It’s Easier Than Ever To Get To Tahiti From The West Coast
For American travelers, it’s now easier than ever to travel nonstop to Tahiti with the introduction of a new route connecting Seattle and Tahiti.
Air Tahiti Nui, the flagship carrier of French Polynesia, just introduced a new nonstop route for the first time in fifteen years that will allow easier access to this remote tropical paradise.
Beginning in early October, Ait Tahiti Nui’s new route connects Seattle-Tacoma International Airport (SEA) with Faa’a International Airport (PPT) on the island of Tahiti in French Polynesia.

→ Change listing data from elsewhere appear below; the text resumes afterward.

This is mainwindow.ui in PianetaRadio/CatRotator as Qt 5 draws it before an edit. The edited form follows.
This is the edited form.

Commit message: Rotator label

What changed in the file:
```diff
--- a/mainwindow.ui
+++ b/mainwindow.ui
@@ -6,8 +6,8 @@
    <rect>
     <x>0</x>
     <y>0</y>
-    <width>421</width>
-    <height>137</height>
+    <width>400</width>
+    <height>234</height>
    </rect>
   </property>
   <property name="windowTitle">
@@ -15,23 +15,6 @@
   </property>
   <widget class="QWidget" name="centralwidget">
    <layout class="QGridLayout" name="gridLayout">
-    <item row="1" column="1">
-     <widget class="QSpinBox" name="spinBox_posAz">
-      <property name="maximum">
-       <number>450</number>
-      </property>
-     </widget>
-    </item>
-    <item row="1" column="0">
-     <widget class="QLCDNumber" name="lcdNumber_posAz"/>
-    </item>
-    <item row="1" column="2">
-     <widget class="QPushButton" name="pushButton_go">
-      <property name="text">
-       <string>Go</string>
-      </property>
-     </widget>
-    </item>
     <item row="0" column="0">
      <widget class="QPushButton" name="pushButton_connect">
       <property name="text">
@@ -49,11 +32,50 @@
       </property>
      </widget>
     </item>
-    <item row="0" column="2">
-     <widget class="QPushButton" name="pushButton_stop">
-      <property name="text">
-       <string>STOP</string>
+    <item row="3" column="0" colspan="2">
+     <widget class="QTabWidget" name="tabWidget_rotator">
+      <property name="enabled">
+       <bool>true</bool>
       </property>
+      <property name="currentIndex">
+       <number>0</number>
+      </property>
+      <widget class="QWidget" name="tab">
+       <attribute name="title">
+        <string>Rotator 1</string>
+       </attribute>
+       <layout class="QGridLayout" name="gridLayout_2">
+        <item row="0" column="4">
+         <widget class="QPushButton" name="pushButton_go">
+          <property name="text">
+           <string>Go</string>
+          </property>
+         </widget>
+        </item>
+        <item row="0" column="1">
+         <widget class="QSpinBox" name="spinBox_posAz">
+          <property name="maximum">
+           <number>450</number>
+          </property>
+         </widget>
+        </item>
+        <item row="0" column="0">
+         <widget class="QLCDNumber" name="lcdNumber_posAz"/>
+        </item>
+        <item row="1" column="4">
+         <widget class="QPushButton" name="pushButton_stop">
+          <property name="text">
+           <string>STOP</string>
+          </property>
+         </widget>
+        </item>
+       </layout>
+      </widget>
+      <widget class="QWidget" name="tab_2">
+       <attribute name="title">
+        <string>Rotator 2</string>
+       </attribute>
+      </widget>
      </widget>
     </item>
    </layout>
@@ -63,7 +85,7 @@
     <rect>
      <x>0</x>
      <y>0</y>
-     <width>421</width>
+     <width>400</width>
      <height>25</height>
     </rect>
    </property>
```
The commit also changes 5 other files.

Tahiti is the hub for international travel in French Polynesia. It’s the most-visited island in the territory, and it also acts as a jumping-off point for visiting other islands, including Bora Bora.
Seattle joins just three other American cities that offer nonstop flights to Tahiti.
Currently, Air Tahiti Nui offers nonstop flights from Los Angeles International Airport (LAX) to Tahiti, while airlines including French Bee, United, and Hawaiian Air have nonstop routes to Tahiti from San Francisco International Airport (SFO) and Honolulu International Airport (HNL).
New Flight Route from Seattle To Tahiti
Air Tahiti Nui’s new route from Seattle to Tahiti will run twice a week, with departures from Seattle to Tahiti on Wednesday and Sunday afternoons and departures from Tahiti to Seattle on Tuesday and Saturday evenings.
Top 5 Travel Insurance Plans For 2023 Starting At $10 Per Week
The journey takes around nine and a half hours.
This route is key in expanding Air Tahiti Nui’s presence in the United States.
“North America is a key market for our destination. So, when we decided to open a second gateway on the West Coast, Seattle was a natural answer for us,” announced Mathieu Bechonnet, Air Tahiti Nui’s Managing Director, of the decision to introduce the new route.
Air Tahiti Nui is a codeshare partner with Alaska Airlines, a major U.S. airline headquartered in Seattle, so travelers will be able to use their Alaska Airlines benefits and earn miles on flights booked with Air Tahiti Nui.
Nat Pieper, the SVP of Alaska Airlines’ fleet, finance, and alliances, stated of the new route: “Just as the weather begins to turn in the Pacific Northwest, our guests can now chase the warm sun all the way to Tahiti with a convenient nonstop flight from Seattle on Air Tahiti Nui.”
How Much Does It Cost To Get To Tahiti?
French Polynesia is not known for being a budget-friendly destination, but it’s now more affordable than ever with reasonably-priced airfare from the West Coast of the United States.
Fares from Seattle to Tahiti on Air Tahiti Nui start at $687 round-trip.
For travelers departing out of Los Angeles, fares start at $770 round-trip with Air Tahiti Nui.
On other airlines, it’s possible to score deals for under $1,000 round-trip.
With French Polynesia reopening to tourists after an extended closure, now is the perfect time to plan your dream vacation to this South Pacific island paradise.
How Long Is The Flight To Tahiti?
Tahiti and the rest of French Polynesia are the definition of a remote, exotic island paradise.
It’s not always a quick journey to get there, but tourists will be rewarded with jaw-dropping scenery and some of the most beautiful, secluded beaches in the world.
Here’s how long it takes to get to Tahiti from the United States:
- Seattle to Tahiti: 9 hours 35 minutes
- Los Angeles to Tahiti: 8 hours 20 minutes
- San Francisco to Tahiti: 8 hours 40 minutes
- Honolulu to Tahiti: 5 hours 45 minutes
For travelers who want to visit Bora Bora or other islands in French Polynesia, it’s an additional short flight or boat ride away.
With the introduction of the new Seattle to Tahiti route, this incredible destination is more accessible than ever before.
Traveler Alert: Don’t Forget Travel Insurance For Your Next Trip!
↓ Join Our Community ↓
The Travel Off Path Community FB group has all the latest reopening news, conversations, and Q&A’s happening daily!
SUBSCRIBE TO OUR LATEST POSTS
Enter your email address to subscribe to Travel Off Path’s latest breaking travel news, straight to your inbox.
This article originally appeared on TravelOffPath.com